**PROBLEM TO WORK ON**
Every line holding "class" should be copied from the records below.

Web interface edit records

[Start of section]

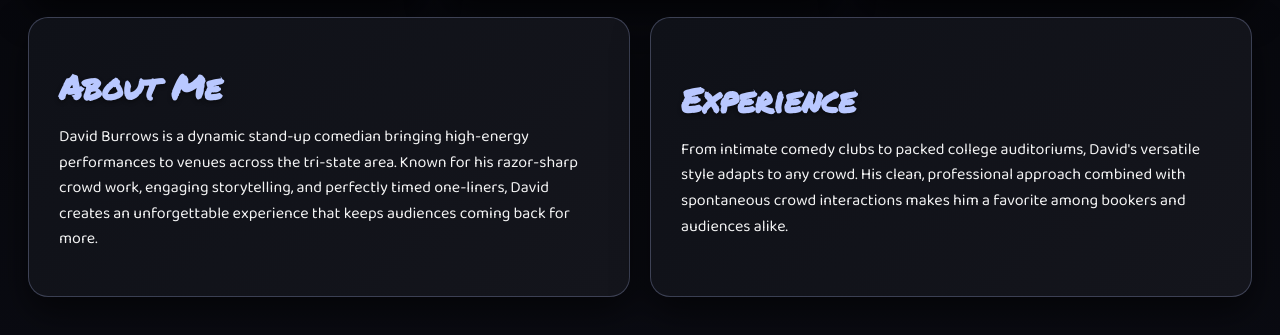
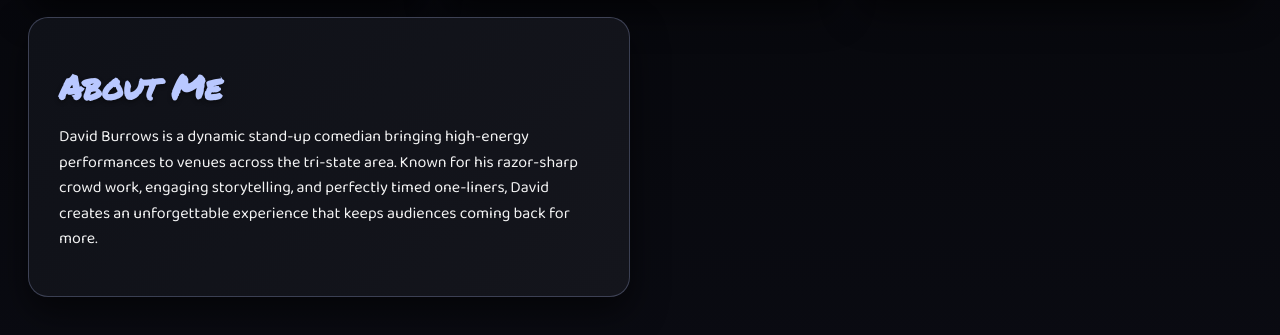
Before and after one commit to brandonworkspace10/prdfgd-production, a plain HTML site: page index.html in a window 1280 px wide. Shown: the part 1875-2210 px from the top of the page. Drawn offline with Linux system fonts and the light colour scheme.

Commit message:
Update index.html

```diff
--- a/index.html
+++ b/index.html
@@ -1033,16 +1033,6 @@
                         more.</p>
                 </div>
             </article>
-
-            <!-- Experience/Skills -->
-            <article class="tile t9 reveal" aria-label="Comedy Experience">
-                <div class="about-content">
-                    <h3>Experience</h3>
-                    <p>From intimate comedy clubs to packed college auditoriums, David's versatile style adapts to any
-                        crowd. His clean, professional approach combined with spontaneous crowd interactions makes him a
-                        favorite among bookers and audiences alike.</p>
-                </div>
-            </article>
         </div>
     </section>
 
```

[End of section]

**EXPECTED ANSWER**
-            <article class="tile t9 reveal" aria-label="Comedy Experience">
-                <div class="about-content">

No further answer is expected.